The recent heavy fall of snow, followed by a thick covering of ice, produced a rock-like snow pack through which much local wildlife could not penetrate in their search for food, and starvation was the result for many pheasants, quail, geese and others, according to naturalists.
The animals have found some relief with the current rains and melting ice in central Iowa, which have revealed their meager food supplies, and some will survive to perpetuate the blessed round of nature.
Iowa’s 36-million acre landscape once was composed of about two-thirds tall grass prairie, 7 million acres of forests and woodlands and 4 million acres of prairie pothole wetlands, according to wildlife biologists.
During a 100-year period from 1850 to 1950, more than 99 percent of Iowa’s prairies, 95 percent of wetlands and 75 percent of woodlands were destroyed along with the pollinators, amphibians, reptiles, birds and mammals they supported.

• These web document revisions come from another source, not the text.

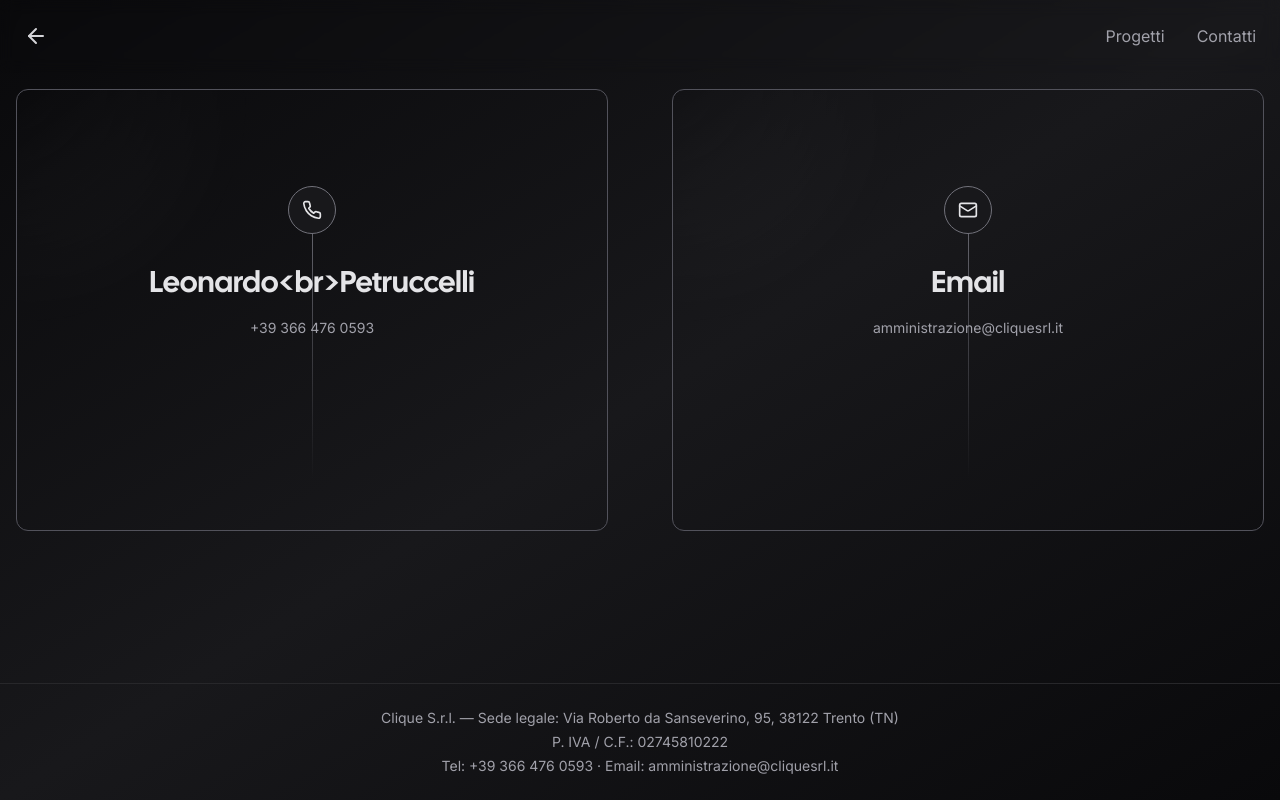
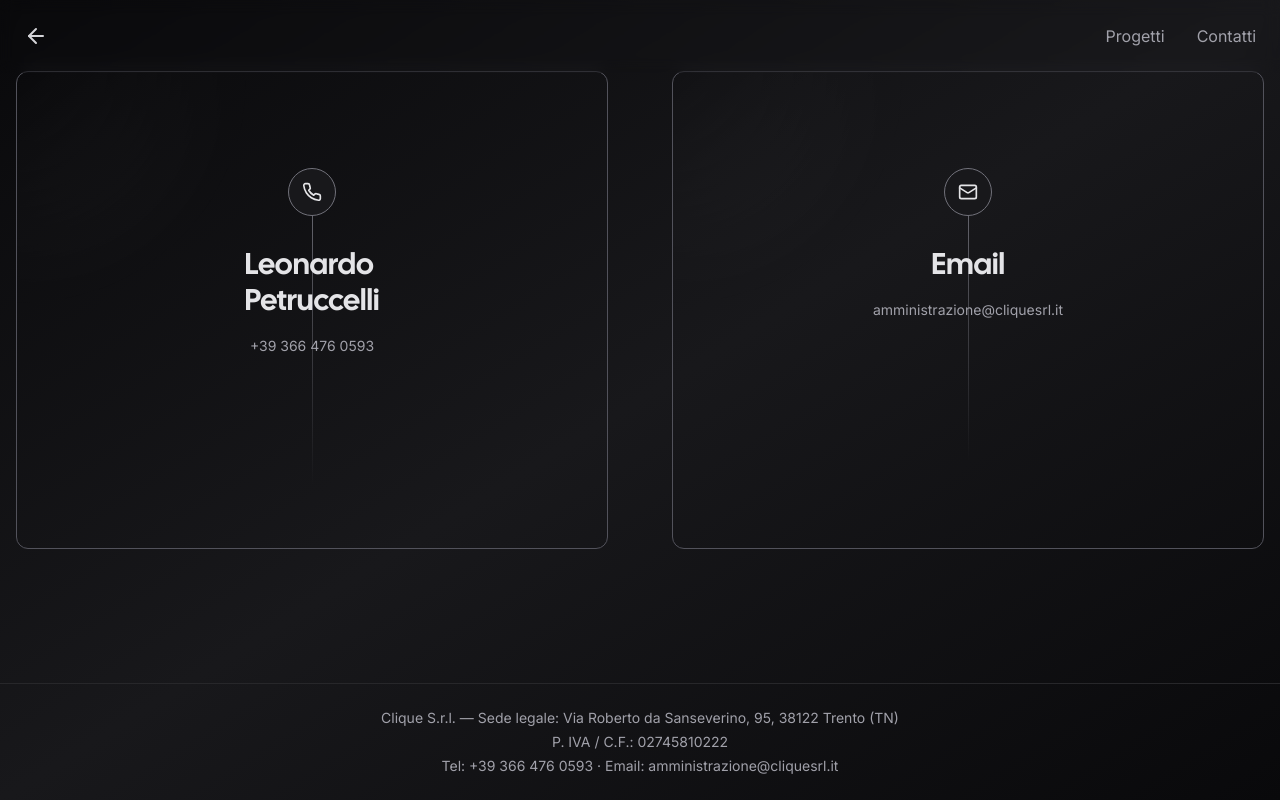
Before and after one commit to CliqueSRL/clique.website, a Next.js app: page /contact in a window 1280 px wide. Built offline with nearby package versions, Linux system fonts and the light colour scheme; no server answers; what tailwindcss-debug-screens would draw is missing.

Commit message:
Altrimenti cosi'?

```diff
--- a/app/contact/page.tsx
+++ b/app/contact/page.tsx
@@ -8,7 +8,7 @@ const socials = [
   {
     icon: <Phone size={20} />,
     href: "tel:+393664760593",
-    handle: "Leonardo<br>Petruccelli",
+    handle: "Leonardo Petruccelli",
     label: "+39 366 476 0593",
   },
   {
@@ -65,7 +65,7 @@ export default function Example() {
                   </span>
                   <div className="z-10 flex flex-col items-center">
                     <span className="font-display text-zinc-200 duration-150 group-hover:text-white lg:text-xl xl:text-3xl">
-                      {s.handle}
+                      {s.handle.split(' ')[0]}<br></br>{s.handle.split(' ')[1] || ''}
                     </span>
                     <span className="mt-4 text-center text-sm text-zinc-400 duration-1000 group-hover:text-zinc-200">
                       {s.label}
```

It has been estimated that Iowa has undergone the most landscape alteration and native habitat destruction of any state in the Midwest, according to scientists. The outlook is bleak, and the public is largely ignorant of the magnitude of what is going on.